The sleep specialists at Bon Secours Sleep Center have state-of-the-art tools and tests to help identify the underlying issues related to sleep disorders as well as interdisciplinary teams that work together to create the best possible sleep disorder treatment and care plan.
How do I know if I have a sleep disorder?
When someone has a sleep disorder, the normal sleeping pattern is disturbed. The most commonly reported sleep disruptions are:
- Restless sleep
- Excessive daytime sleepiness
- Loss of energy
- Anxiety, depression
- Restless legs or creepy, crawly sensation of the legs
- Physically acting out one’s dreams
- Loud snoring
- Morning headaches
- Poor concentration
- Mood or behavior changes
- Sleep paralysis
- Difficulty falling or remaining asleep
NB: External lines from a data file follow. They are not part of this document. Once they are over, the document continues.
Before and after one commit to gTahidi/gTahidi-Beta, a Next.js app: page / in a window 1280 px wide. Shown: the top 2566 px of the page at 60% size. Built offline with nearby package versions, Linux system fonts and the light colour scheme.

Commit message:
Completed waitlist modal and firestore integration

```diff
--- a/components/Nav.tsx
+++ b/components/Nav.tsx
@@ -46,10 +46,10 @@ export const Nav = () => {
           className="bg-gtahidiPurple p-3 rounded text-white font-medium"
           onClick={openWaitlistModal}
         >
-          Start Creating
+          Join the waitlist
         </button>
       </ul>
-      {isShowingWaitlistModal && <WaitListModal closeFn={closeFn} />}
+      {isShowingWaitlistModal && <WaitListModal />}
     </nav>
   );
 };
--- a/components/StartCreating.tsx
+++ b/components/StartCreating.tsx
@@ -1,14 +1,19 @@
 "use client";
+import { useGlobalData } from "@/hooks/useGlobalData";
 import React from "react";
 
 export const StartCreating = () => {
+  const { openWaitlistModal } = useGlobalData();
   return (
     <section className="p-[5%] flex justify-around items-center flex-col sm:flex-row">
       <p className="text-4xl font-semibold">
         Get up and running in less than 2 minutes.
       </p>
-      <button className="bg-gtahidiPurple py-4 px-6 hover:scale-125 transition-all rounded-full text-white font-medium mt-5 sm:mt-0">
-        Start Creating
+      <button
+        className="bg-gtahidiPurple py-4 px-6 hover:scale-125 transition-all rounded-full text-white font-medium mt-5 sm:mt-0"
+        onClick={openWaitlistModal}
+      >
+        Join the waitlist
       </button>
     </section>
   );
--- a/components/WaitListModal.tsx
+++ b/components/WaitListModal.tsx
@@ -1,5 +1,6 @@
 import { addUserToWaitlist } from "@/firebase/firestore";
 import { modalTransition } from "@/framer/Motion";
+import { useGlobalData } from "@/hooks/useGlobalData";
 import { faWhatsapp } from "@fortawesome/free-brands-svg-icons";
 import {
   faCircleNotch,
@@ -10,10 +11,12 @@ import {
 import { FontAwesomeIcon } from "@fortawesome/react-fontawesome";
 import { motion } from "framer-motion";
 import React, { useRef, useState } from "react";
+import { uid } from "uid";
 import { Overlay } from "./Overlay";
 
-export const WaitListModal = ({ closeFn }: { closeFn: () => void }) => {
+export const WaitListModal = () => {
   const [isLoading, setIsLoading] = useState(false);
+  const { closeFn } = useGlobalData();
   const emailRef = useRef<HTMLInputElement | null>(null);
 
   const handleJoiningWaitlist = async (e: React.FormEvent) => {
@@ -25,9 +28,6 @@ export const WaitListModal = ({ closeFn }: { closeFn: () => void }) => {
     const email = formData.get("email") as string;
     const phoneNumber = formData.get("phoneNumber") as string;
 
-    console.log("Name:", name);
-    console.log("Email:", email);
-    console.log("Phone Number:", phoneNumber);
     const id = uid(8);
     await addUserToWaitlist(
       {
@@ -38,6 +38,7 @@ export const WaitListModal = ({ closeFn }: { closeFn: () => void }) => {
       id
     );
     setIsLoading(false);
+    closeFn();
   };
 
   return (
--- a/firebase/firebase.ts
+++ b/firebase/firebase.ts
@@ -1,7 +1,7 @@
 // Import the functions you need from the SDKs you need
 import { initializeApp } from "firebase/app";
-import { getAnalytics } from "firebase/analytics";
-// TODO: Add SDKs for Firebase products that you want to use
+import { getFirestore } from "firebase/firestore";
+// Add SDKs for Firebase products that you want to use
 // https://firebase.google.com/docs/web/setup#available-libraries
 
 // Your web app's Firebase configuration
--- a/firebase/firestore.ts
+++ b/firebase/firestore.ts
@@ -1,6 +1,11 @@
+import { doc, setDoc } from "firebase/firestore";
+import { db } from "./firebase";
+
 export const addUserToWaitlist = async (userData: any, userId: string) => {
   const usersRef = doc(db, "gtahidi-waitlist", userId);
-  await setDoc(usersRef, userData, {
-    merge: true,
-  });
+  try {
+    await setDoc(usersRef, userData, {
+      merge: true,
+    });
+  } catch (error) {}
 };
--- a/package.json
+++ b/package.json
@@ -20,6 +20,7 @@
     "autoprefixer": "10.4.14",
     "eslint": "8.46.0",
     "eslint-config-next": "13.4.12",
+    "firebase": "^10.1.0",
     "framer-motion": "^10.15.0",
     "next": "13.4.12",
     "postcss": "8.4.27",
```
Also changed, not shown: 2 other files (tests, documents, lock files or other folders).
Common sleep disorders
Shift-work sleep disorder - One of the reasons why shift work is so disruptive to sleep health is the fact that the human body is sensitive to changes in circadian rhythms, cues our bodies read from our surroundings that help our systems function. If you work at night, you must fight your body's natural rhythms by staying awake when you would normally be sleepy and by trying to sleep when you would normally be awake.
Sleep apnea - Sleep apnea is characterized by pauses in breathing during sleep that may last a few seconds or a few minutes and occur anywhere from 5 to 30 times an hour. Central sleep apnea occurs when the brain temporarily stops sending signals to the muscles that control breathing. Obstructive sleep anea occurs when the airway is blocked by enlarged tonsils or adenoids.
Narcolepsy - Narcolepsy is a neurological disorder characterized by the inability to regulate wake-sleep cycles. Narcolepsy creates a tendency to fall asleep at inappropriate times. People with narcolepsy enter deep sleep almost immediately as well as periodically in daytime hours. In rare cases, individuals may sleep for more than an hour. Additional symptoms may include sudden loss of voluntary muscle tone, extreme hallucinations upon waking or during sleep and brief episodes of sudden paralysis. At this time it’s unclear what causes narcolepsy.Restless leg syndrome - Restless leg syndrome (RLS) is characterized by a feeling of uneasiness and “creepy crawly” sensations. Left untreated, RLS leads to fatigue, exhaustion and in rare cases nerve damage. Symptoms of RLS range from mildly uncomfortable to the intolerable. Some patients report symptoms growing worse over time and generally are at their most intense at night when trying to relax. Symptoms are difficult to describe as their sensation varies based on patient viewpoint. It’s often described as a feeling of pins and needles deep in the legs. The specific causes of RLS are not known.